February 23, 2009 4 Comments
… but if you’re me, it means a two hour quest for lava rock and an explosion in the oven.
I started baking bread once or twice a month about two years ago but I’ve yet to make my own starter (necessary for sourdough) and until today had yet to make a serious attempt at recreating the brick oven environment needed for truly great bread. Believe me, fresh bread is always great, but I was always a little disappointed with how quickly the crispness of the crust disappeared as the loaves cooled. I still liked baking my own bread, but there was something missing in the end product.
Today I tried to overcome the crust problem. The secret to a thicker and crustier crust is steam; in the past, I’d tried tossing a few ice cubes on the floor of my oven but evidently that didn’t work.

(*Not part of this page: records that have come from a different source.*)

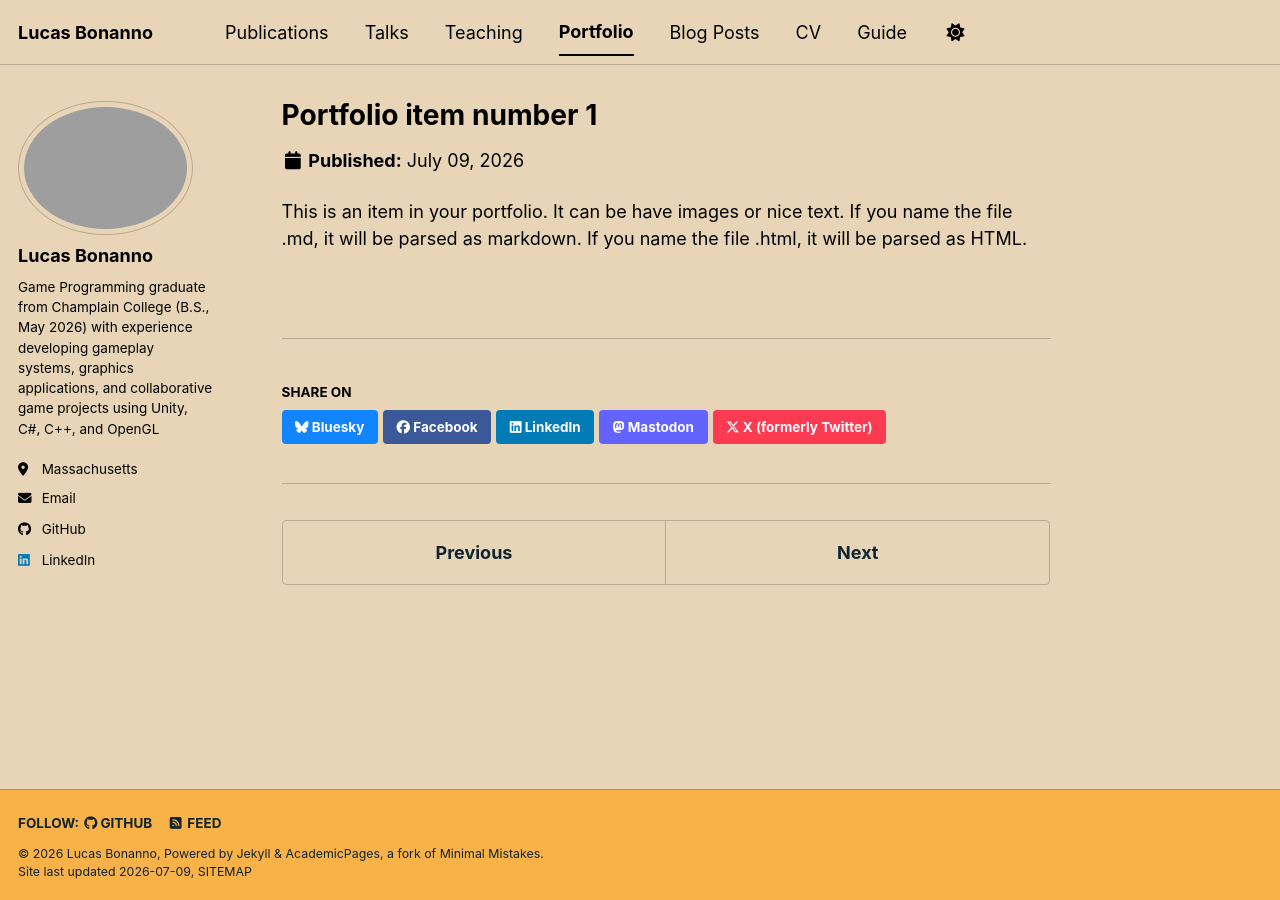
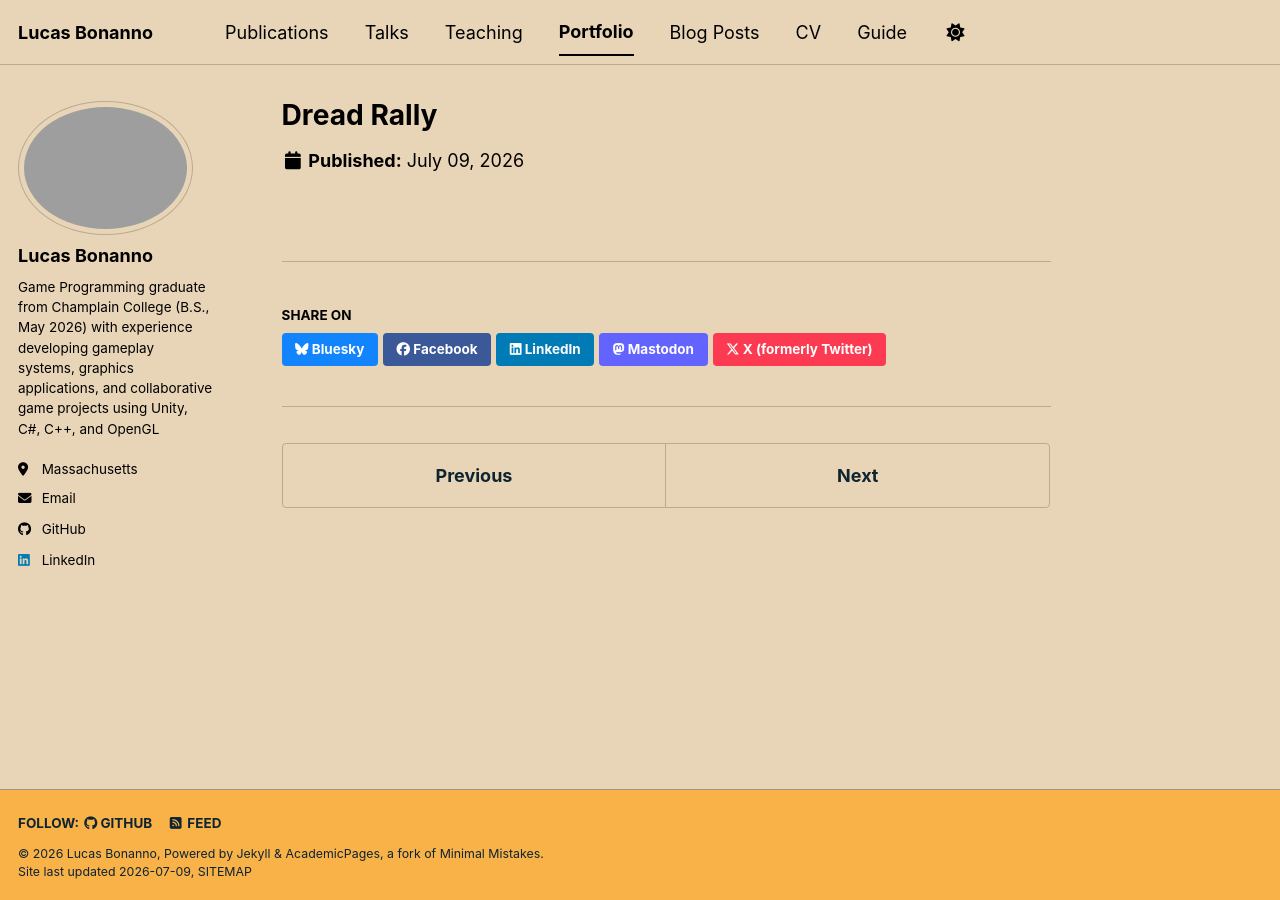
Before and after one commit to LucasB16643/LucasB16643.github.io, a Jekyll site: the page built from _portfolio/portfolio-1.md, in a window 1280 px wide. Built offline with Jekyll 4.4.1, drawn with Linux system fonts in a browser that asks for light colours; a style sheet for code colours, icons or effects is not loaded.

Commit message:
Revise portfolio item to 'Dread Rally'
Updated portfolio item title and excerpt to reflect a 3D combat racing game.

```diff
--- a/_portfolio/portfolio-1.md
+++ b/_portfolio/portfolio-1.md
@@ -1,7 +1,5 @@
 ---
-title: "Portfolio item number 1"
-excerpt: "Short description of portfolio item number 1<br/><img src='/images/500x300.png'>"
+title: "Dread Rally"
+excerpt: "3D combat racing game where players compete as drivers, racing through hazardous tracks against opponents and checkpoint timers. Players must manage durability and popularity by performing tricks and crashing into rivals until they are the last racer remaining.<br/><img src='/images/500x300.png'>"
 collection: portfolio
 ---
-
-This is an item in your portfolio. It can be have images or nice text. If you name the file .md, it will be parsed as markdown. If you name the file .html, it will be parsed as HTML.
```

I was also trying out a new recipe for ciabatta (from the excellent Wild Yeast blog) and I was determined to get the crust right, so while the loaves were proofing for the final time, I went out in search of lava rock and a baking stone. First stop, Bed Bath & Beyond two blocks from my house. No baking stone, even though they advertise one on their website. Second stop, the local nursery – no lava rock. Third stop, the local Orchard Supply Hardware. They carry lava rock but unfortunately were out of stock. Fourth stop, the Home Depot a couple towns over – 20 lb bag of lava rock, check. Fifth stop, the Crate & Barrel on the other side of town – only a small baking stone, not the larger size I needed. Sixth stop, Williams Sonoma in the high end mall next door to the Crate & Barrel. Expensive baking stone, check. Two and a half hours later, I hurry home to get the oven going.

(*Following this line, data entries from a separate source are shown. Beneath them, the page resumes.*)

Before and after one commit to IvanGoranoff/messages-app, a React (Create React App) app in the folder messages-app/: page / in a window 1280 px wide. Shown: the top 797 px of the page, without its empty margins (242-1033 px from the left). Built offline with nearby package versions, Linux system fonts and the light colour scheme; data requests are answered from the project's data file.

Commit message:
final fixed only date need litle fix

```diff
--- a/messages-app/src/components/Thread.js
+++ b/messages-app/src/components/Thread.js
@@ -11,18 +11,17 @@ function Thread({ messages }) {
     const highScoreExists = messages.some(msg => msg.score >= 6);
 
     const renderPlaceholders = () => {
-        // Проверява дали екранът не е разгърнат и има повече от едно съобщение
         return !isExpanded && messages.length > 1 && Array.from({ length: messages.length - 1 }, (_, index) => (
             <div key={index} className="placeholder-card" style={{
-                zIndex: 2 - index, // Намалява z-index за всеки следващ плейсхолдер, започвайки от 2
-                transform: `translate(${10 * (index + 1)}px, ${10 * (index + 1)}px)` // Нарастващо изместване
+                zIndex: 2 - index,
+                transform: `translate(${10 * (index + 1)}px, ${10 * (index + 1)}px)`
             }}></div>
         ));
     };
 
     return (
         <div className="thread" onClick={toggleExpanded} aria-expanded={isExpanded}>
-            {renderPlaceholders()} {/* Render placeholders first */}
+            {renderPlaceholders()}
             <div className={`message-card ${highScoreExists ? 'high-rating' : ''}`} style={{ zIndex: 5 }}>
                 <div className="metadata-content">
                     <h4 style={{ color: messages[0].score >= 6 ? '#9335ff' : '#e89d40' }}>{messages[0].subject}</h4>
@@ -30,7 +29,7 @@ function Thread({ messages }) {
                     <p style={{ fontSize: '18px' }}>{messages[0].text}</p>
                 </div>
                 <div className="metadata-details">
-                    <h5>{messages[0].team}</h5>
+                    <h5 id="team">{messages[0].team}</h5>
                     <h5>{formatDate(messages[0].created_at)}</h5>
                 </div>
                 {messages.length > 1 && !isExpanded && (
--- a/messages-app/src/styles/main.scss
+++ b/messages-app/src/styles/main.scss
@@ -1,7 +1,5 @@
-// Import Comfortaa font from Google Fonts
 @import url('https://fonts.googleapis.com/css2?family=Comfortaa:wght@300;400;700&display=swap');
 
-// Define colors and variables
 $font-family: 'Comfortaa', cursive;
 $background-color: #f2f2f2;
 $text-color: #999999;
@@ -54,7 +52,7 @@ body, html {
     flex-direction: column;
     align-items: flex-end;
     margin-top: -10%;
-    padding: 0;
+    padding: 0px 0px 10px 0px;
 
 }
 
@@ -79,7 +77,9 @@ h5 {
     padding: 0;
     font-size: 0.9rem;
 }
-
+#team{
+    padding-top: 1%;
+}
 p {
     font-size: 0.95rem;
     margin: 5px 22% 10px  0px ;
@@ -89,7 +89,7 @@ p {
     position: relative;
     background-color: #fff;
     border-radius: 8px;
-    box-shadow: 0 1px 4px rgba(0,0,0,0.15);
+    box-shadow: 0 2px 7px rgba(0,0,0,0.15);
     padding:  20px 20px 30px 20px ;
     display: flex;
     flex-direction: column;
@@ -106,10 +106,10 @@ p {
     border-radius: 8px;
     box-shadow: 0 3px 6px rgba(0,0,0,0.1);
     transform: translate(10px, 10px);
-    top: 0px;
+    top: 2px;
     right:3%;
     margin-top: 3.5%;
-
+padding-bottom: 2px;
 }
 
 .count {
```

This is where the disaster happened. You hear this warning all the time, but for some of us common sense takes inconvenient sabbaticals. You see, I put the lava rocks in a Pyrex baking dish and put this on the floor of the oven. 475 degrees later, I slid the loaves in, and poured a cup of hot water in the dish.
Duh. Glass doesn’t like temperature changes. And no matter how hot the water is from the tap, it’s not going to be 475 degrees. So now I had glass and lava rock all over the floor of the oven and I sure wasn’t thinking about steam anymore! (Luckily, the glass was all contained in the oven and none of it flew out when it broke.) So we scooped most of the lava rock into a metal pan and set the pan on top of the shards, poured some more water over the rocks, and hoped for the best.

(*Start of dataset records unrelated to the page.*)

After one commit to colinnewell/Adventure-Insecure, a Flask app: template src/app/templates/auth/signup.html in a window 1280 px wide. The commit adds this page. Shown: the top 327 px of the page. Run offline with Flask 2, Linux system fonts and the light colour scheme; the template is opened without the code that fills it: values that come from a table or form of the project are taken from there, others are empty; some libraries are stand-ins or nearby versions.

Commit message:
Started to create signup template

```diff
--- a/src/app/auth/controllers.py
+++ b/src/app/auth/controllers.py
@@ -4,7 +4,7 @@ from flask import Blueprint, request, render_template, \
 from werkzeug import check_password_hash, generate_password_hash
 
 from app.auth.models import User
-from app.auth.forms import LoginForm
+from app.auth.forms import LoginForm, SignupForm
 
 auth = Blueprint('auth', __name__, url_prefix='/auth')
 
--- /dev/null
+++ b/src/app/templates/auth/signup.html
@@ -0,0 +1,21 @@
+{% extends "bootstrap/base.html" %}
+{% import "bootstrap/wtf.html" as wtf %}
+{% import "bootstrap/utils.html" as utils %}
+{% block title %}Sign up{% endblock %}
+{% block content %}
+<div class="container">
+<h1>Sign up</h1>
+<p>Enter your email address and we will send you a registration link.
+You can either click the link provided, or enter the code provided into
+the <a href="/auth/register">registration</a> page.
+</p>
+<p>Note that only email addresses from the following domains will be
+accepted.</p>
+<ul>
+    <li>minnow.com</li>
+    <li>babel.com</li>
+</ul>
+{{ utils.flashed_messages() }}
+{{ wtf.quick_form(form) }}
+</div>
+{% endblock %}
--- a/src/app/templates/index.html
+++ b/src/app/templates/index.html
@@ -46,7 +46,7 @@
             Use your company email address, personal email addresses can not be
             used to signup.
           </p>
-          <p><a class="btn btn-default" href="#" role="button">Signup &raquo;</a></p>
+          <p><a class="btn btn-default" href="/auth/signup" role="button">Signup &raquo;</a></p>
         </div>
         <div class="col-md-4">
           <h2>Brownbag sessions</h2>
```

After all that, the ciabatta seems to be fine. I’m mad at myself for sacrificing a dish and making a mess but the crust is definitely crustier and I’ve definitely learned a lesson. And now that I’ve seen what steam can do, there won’t be any going back.
Anyone need 18 lbs of lava rock?